The table above shows the results of my research. Of the 51 websites I looked at, 31 offered some type of online joining, with 21 of these offering full online joining. This means that less than half of all TUC affiliated unions are offering full online joining.
A lot of the unions who don’t have this facility in the list are small with limited resources, such as staff unions. Without the knowledge and resources, setting up a full online joining system can be difficult.
However, this hasn’t stopped the Nationwide Group Staff Union (NGSU) or Unity, who have 13,000 and 5,000 members respectively. The bigger surprise is that there are still a number of larger unions that don’t offer full online joining yet, unions like PCS, the CWU and USDAW.
Setting up online joining can be problematic. Often union rules need to be changed to allow paperless signatures or a change in procedures such as branch officials being required to sign off the new application.
Also, a number of technical barriers need to be overcome, such as security or how to link the website with the membership system. If your union is looking to set up online joining, below is a brief summary of the process:
- Make sure your membership system is signed off to be a paperless originator of direct debits - know as AUDISS. This can take a while, so get this process started first.
- Check the union rules to ensure that there are no problems with online joining. If there are, request a change to the rules as soon as possible.
- Look at how the data will be transferred between the website and the membership system. Even in the worst case scenario where the membership database has limitations and can’t import the data directly, direct debit applications (not credit card!) can still be encrypted and then sent over for manual inputting.
- If the union takes other forms of payment, such as credit card or ‘check off’, build this into the process as well. Credit card payments should be compliant with the PCI SSC standards.
- Plan the security requirements. Make sure the website has a security certificate for the encrypted pages and be very careful to make sure that the way the data is transferred from the website to the membership team is secure. No financial data should be stored on the website.
- Create the draft version of the web pages as soon as possible and get them sent to BACS for approval. Try to get the pages right first time, or they will need to be submitted again.
- Carry out comprehensive user testing before going live.
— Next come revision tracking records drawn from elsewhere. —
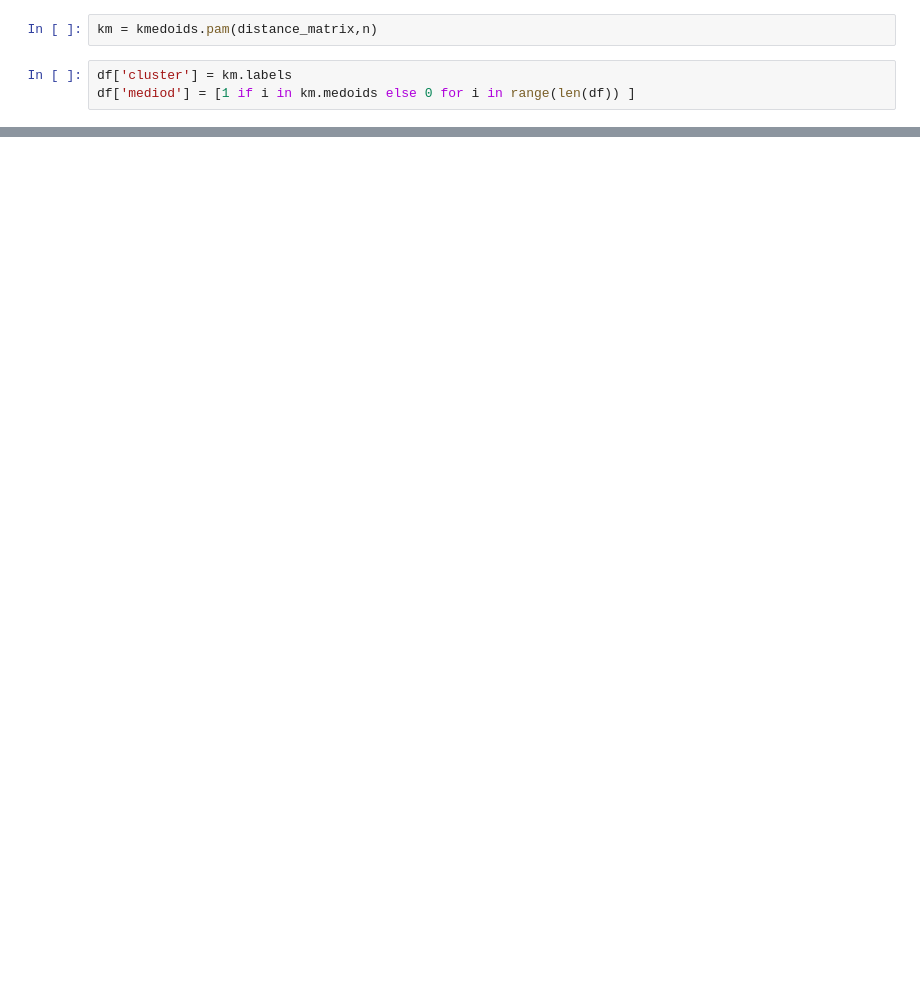
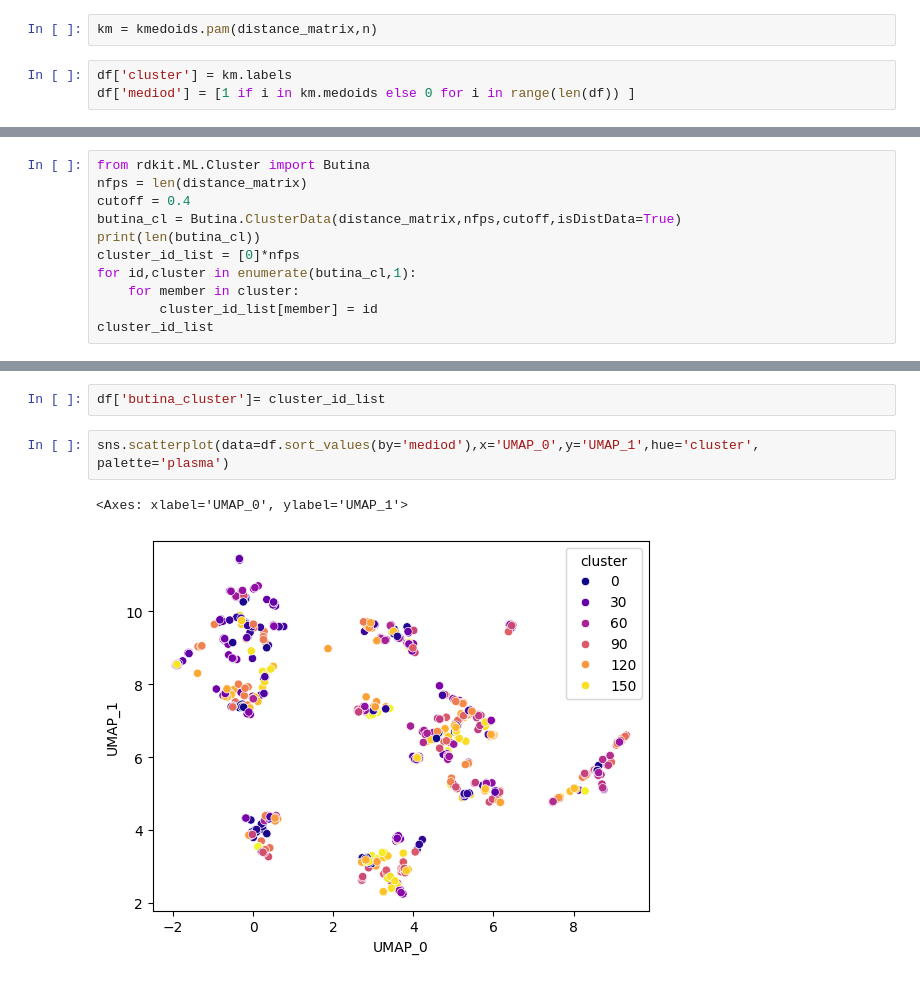
Before and after one commit to dustada1/chemistry, a Jupyter notebook: Example_Cluster.ipynb, the cells around one changed output, grey strips where cells are left out. Cells and saved outputs as stored; diff of their text form; blank space fills up the shorter version.

```diff
--- a/Example_Cluster.ipynb
+++ b/Example_Cluster.ipynb
@@ -127,0 +146,11 @@ Chem.Draw.MolsToGridImage(mols=df[df['cluster']==cluster]['ROMol'].to_list(),
+# %%
+from rdkit.ML.Cluster import Butina
+nfps = len(distance_matrix)
+cutoff = 0.4
+butina_cl = Butina.ClusterData(distance_matrix,nfps,cutoff,isDistData=True)
+print(len(butina_cl))
+cluster_id_list = [0]*nfps
+for id,cluster in enumerate(butina_cl,1):
+    for member in cluster:
+        cluster_id_list[member] = id
+cluster_id_list
@@ -127,0 +176,7 @@ Chem.Draw.MolsToGridImage(mols=df[df['cluster']==cluster]['ROMol'].to_list(),
+# %%
+df['butina_cluster']= cluster_id_list
+# %%
+sns.scatterplot(data=df.sort_values(by='mediod'),x='UMAP_0',y='UMAP_1',hue='cluster', palette='plasma')
+# %% [output]
+<Axes: xlabel='UMAP_0', ylabel='UMAP_1'>
+[figure, added]
```
Also changed, not shown: parts of 17 cells of this notebook.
Make sure it works on all the main browsers and monitor is closely when it goes live.
John Smith has these tips following the TSSA’s experience with online joining:
“Don’t underestimate the time it will take to get approval from BACS for the telephone sign up scripts and web site pages”
“Go through the Direct Debit Rules and Regulations carefully and make sure all the text on your join on line pages are compliant”
“We had problems arranging the SSL security with VeriSign because they seemed to struggle with the fact that as a trade union we weren’t registered at companies house” (Note, your website hosting company might be able to provide you this without the red tape and for a cheaper price)
“Every time the Gen Sec asks you when members will be able to join on line, add a couple of months”
“Some unions will have had design consultants in to help them, and their join on line pages should have benefited from this advice. Try and join a few unions and copy what you like about their pages”
“Go live quietly without too much fan fare so you can sort out any glitches that may occur just after you go live.”
If your union does already have an online joining system, take time to make sure it is secure and works with modern browsers. I came across more than one case where there were problems with the online encryption and a few online joining pages only worked properly on certain browsers.
Finally, as per my previous article, make sure the union website is search engine optimised so that prospective members can actually find the online joining page.